Depression is an all-encompassing, life-changing mental illness. According to the National Institute of Mental Health (NIMH), in 2013, an estimated 15.7 million adults in the U.S. had at least one major depressive episode in the prior year – that’s 6.7 percent of all U.S. adults.
Symptoms of depression include:
- Feelings of sadness
- Overreacting to insignificant events
- Lack of interest in formerly pleasurable pursuits
- Changes in sleep pattern and appetite
- Apathy and fatigue
- Anxiety and restlessness
- Slowed speech, thoughts and body movement
- Feelings of guilt and worthlessness
- Difficulty making decisions
- Suicidal thoughts or attempts
- Unexplained bodily pain

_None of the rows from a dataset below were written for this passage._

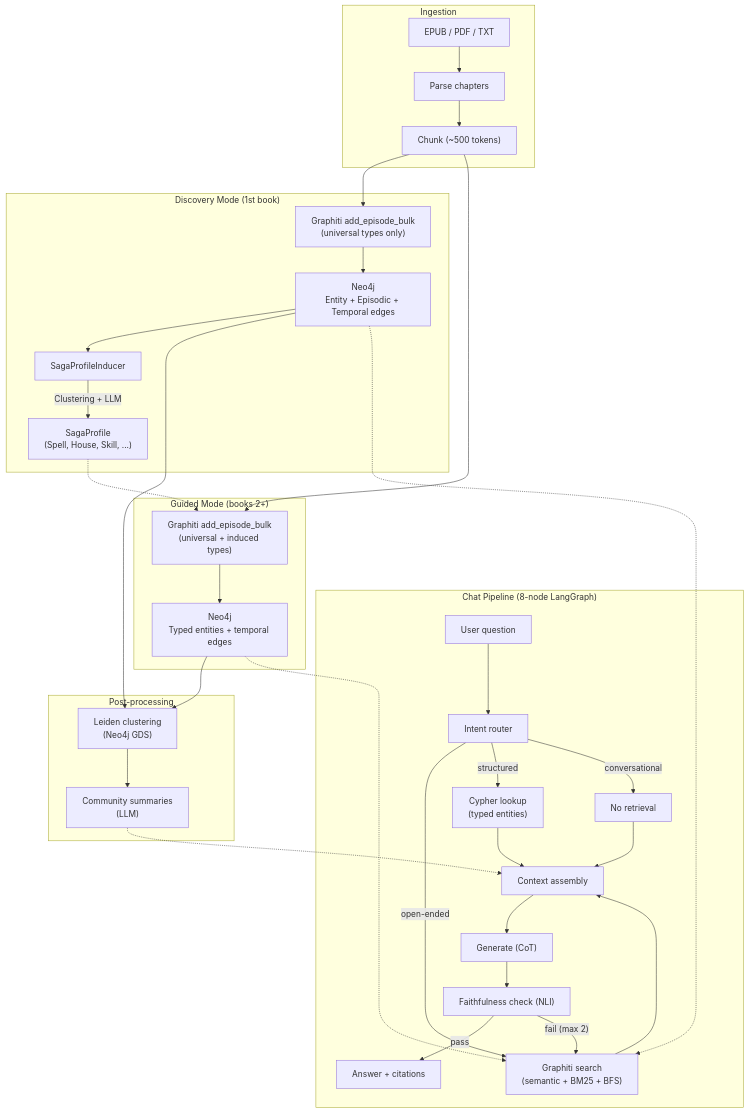
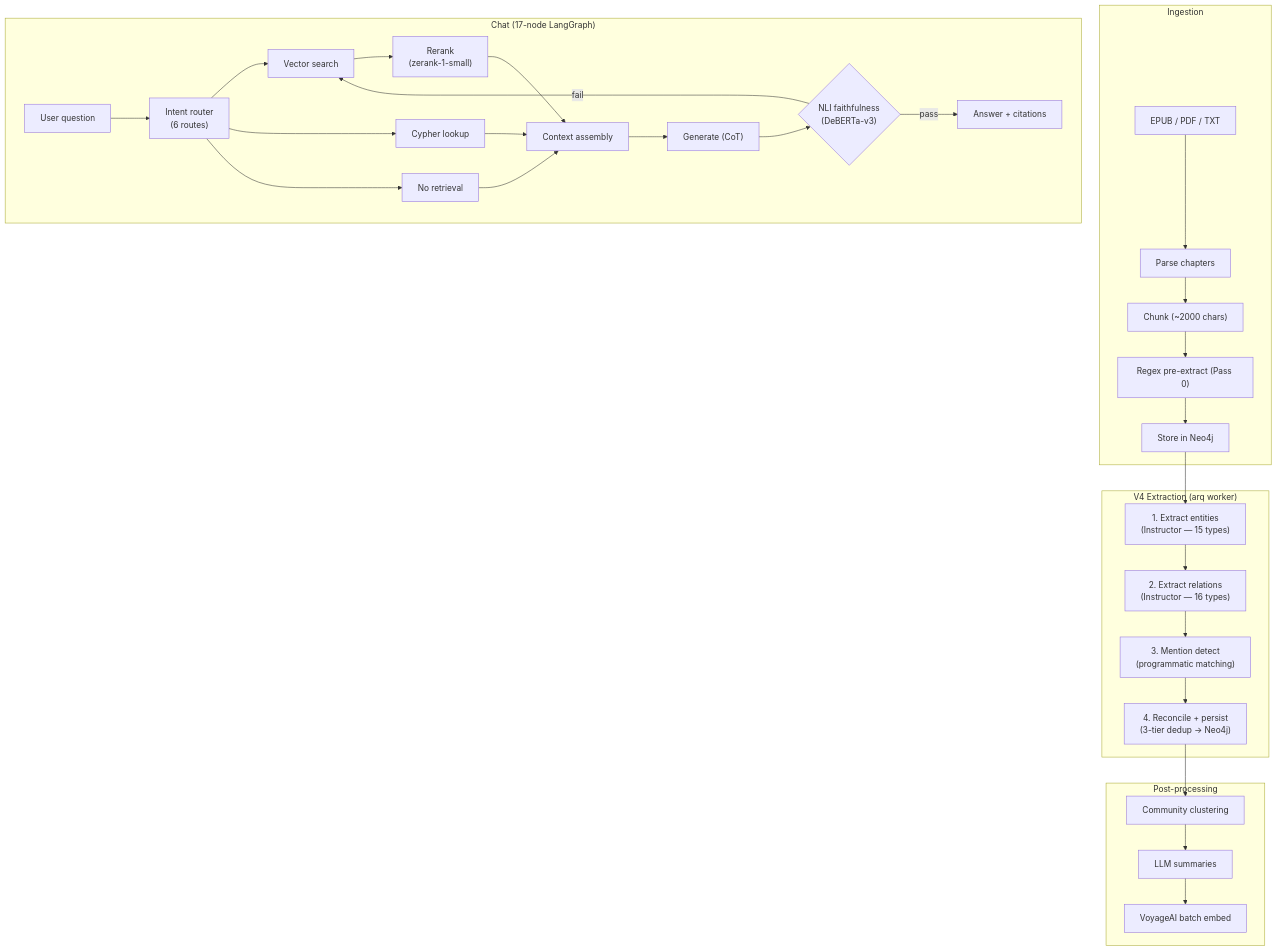
The diagram in README.md (xairon/WorldRAG), drawn with Mermaid before and after one commit. The commit also changed other lines of this file and 59 other files, not shown here.

````diff
--- a/README.md
+++ b/README.md
@@ -25,44 +22,37 @@
 ```mermaid
 flowchart TB
     subgraph Ingestion
         EPUB["EPUB / PDF / TXT"] --> PARSE["Parse chapters"]
-        PARSE --> CHUNK["Chunk (~500 tokens)"]
+        PARSE --> CHUNK["Chunk (~2000 chars)"]
+        CHUNK --> REGEX["Regex pre-extract (Pass 0)"]
+        REGEX --> NEO4J_STORE["Store in Neo4j"]
     end
 
-    subgraph Discovery["Discovery Mode (1st book)"]
-        CHUNK --> GRAPHITI_D["Graphiti add_episode_bulk<br/>(universal types only)"]
-        GRAPHITI_D --> NEO4J_D["Neo4j<br/>Entity + Episodic + Temporal edges"]
-        NEO4J_D --> INDUCER["SagaProfileInducer"]
-        INDUCER --> |"Clustering + LLM"| PROFILE["SagaProfile<br/>(Spell, House, Skill, ...)"]
-    end
-
-    subgraph Guided["Guided Mode (books 2+)"]
-        CHUNK --> GRAPHITI_G["Graphiti add_episode_bulk<br/>(universal + induced types)"]
-        GRAPHITI_G --> NEO4J_G["Neo4j<br/>Typed entities + temporal edges"]
+    subgraph Extraction["V4 Extraction (arq worker)"]
+        NEO4J_STORE --> ENTITIES["1. Extract entities<br/>(Instructor — 15 types)"]
+        ENTITIES --> RELATIONS["2. Extract relations<br/>(Instructor — 16 types)"]
+        RELATIONS --> MENTIONS["3. Mention detect<br/>(programmatic matching)"]
+        MENTIONS --> RECONCILE["4. Reconcile + persist<br/>(3-tier dedup → Neo4j)"]
     end
 
     subgraph PostProcess["Post-processing"]
-        NEO4J_D --> LEIDEN["Leiden clustering<br/>(Neo4j GDS)"]
-        NEO4J_G --> LEIDEN
-        LEIDEN --> COMMUNITY["Community summaries<br/>(LLM)"]
+        RECONCILE --> CLUSTER["Community clustering"]
+        CLUSTER --> SUMMARIES["LLM summaries"]
+        SUMMARIES --> EMBED["VoyageAI batch embed"]
     end
 
-    subgraph Chat["Chat Pipeline (8-node LangGraph)"]
-        QUERY["User question"] --> ROUTER["Intent router"]
-        ROUTER --> |"open-ended"| GRAPHITI_S["Graphiti search<br/>(semantic + BM25 + BFS)"]
-        ROUTER --> |"structured"| CYPHER["Cypher lookup<br/>(typed entities)"]
-        ROUTER --> |"conversational"| DIRECT["No retrieval"]
-        GRAPHITI_S --> CTX["Context assembly"]
+    subgraph Chat["Chat (17-node LangGraph)"]
+        QUERY["User question"] --> ROUTER["Intent router<br/>(6 routes)"]
+        ROUTER --> VECTOR["Vector search"]
+        ROUTER --> CYPHER["Cypher lookup"]
+        ROUTER --> DIRECT["No retrieval"]
+        VECTOR --> RERANK["Rerank<br/>(zerank-1-small)"]
+        RERANK --> CTX["Context assembly"]
         CYPHER --> CTX
         DIRECT --> CTX
         CTX --> GEN["Generate (CoT)"]
-        GEN --> FAITH["Faithfulness check (NLI)"]
+        GEN --> FAITH{"NLI faithfulness<br/>(DeBERTa-v3)"}
         FAITH --> |"pass"| ANSWER["Answer + citations"]
-        FAITH --> |"fail (max 2)"| GRAPHITI_S
+        FAITH --> |"fail"| VECTOR
     end
-
-    PROFILE -.-> GRAPHITI_G
-    NEO4J_D -.-> GRAPHITI_S
-    NEO4J_G -.-> GRAPHITI_S
-    COMMUNITY -.-> CTX
 ```
````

Depression is a complex disease that cannot be attributed to a specific cause; rather it is brought about by a combination of circumstances both internal and external. According to Harvard Health, some contributory factors are genetics, when close family members also have symptoms of depression, a disruption in the brain causing faulty regulation of moods and stressful or traumatic life events such as the loss of a loved one, financial disaster, severe physical illness or a side effect of medication.
According to John M. Grohol, Psy.D., depression is caused by biological, psychological and social factors. Although research is making great strides toward uncovering the cause of depression, there is far to go. Since each person’s makeup is different, treatment of depression varies for each individual depending upon their symptoms and the severity of the condition.
Those with low self-esteem, a pessimistic outlook and easily overwhelmed by stress are prone to depression. Physical illness such as stroke, heart attack, cancer or Parkinson’s disease can trigger depression as can any major life-changing stressful situation. Harvard Health points to the effect of temperament on behavior. Temperament or attitude is determined by a person’s genetic code, one person may be excitable while another tends to withdraw from social situations.
Despite temperament or world view, a person with depression can be helped. Medication and therapy can change negative and even harmful thoughts and attitudes that have developed over time. If you or a loved one is struggling with depression and would like further information on how and where to get help, please call the Florida Depression Helpline. We can provide up-to-date information for any questions you may have and get you connected to the best treatment program for you or your loved one’s needs. Help is available; all you have to do is call.